(Problem requirements):
From the first line of the entries through the line containing "current folder name", output everything exactly except the pictures.

(The records):

━━━━━━━━

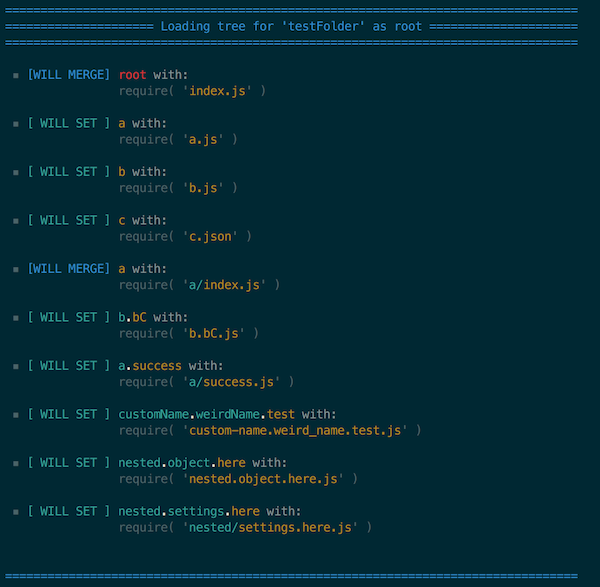
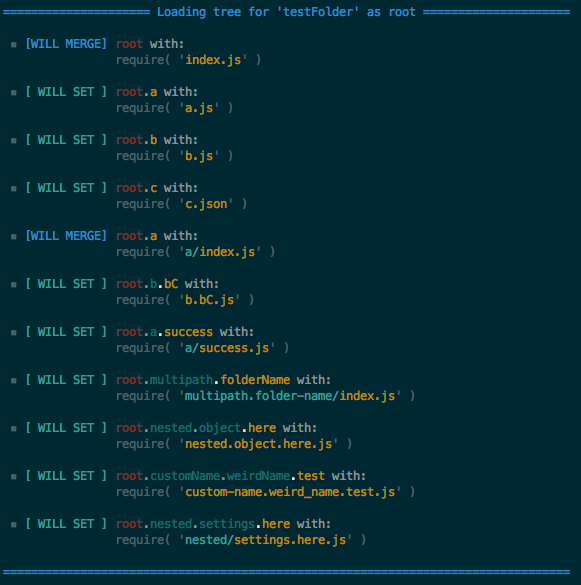
Improve view colors. Always show `root`

diff --git a/lib/view.js b/lib/view.js
@@ -26,6 +26,10 @@ try { painter = require('chalk') } catch (e) {}
  * This will print a clear vision of what's going to be included where
  */
 module.exports = function (folder, opts) {
+  // Make sure we are dealing with the absolute path here
+  folder = utils.absolutePathFor(folder)
+
+  // Get current folder name
   var folderBase = path.basename(folder)
 
   // A few helping variables
@@ -33,10 +37,8 @@ module.exports = function (folder, opts) {
 
   // Logs header
   var header = pad(` Loading tree for '${folderBase}' as root `, 80, '=', true, true)
-  var footer = pad('', header.length, '=', true)
-  console.log(painter.blue(footer))
+  console.log()
   console.log(painter.blue(header))
-  console.log(painter.blue(footer))
   console.log()
     
 
@@ -69,14 +71,14 @@ module.exports = function (folder, opts) {
     info += (willMerge ? painter.blue('[WILL MERGE]') : painter.cyan('[ WILL SET ]'))
 
     // Compile object path
-    info += ' ' + painter.cyan(absNodes.slice(0, -1).join(POINTER))
+    info += ' ' + painter.dim(painter.red('root'))
+    info += absNodes.length > 0 ? painter.dim(POINTER) : ''
+    info += painter.dim(painter.cyan(absNodes.slice(0, -1).join(POINTER)))
 
     // Compile last path (if existent)
     var lastNode = absNodes.slice(-1)[0]
     if (lastNode) {
       info += (absNodes.length > 1 ? POINTER : '') + painter.yellow(lastNode)
-    } else {
-      info += painter.red('root')
     }
 
     // Pad with spaces
@@ -96,7 +98,7 @@ module.exports = function (folder, opts) {
   })
 
   // Logs footer
-  console.log()
+  var footer = pad('', header.length, '=', true)
   console.log(painter.blue(footer))
   console.log()
 }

━━━━━━━━

(Answer for this exercise):
Improve view colors. Always show `root`

diff --git a/lib/view.js b/lib/view.js
@@ -26,6 +26,10 @@ try { painter = require('chalk') } catch (e) {}
  * This will print a clear vision of what's going to be included where
  */
 module.exports = function (folder, opts) {
+  // Make sure we are dealing with the absolute path here
+  folder = utils.absolutePathFor(folder)
+
+  // Get current folder name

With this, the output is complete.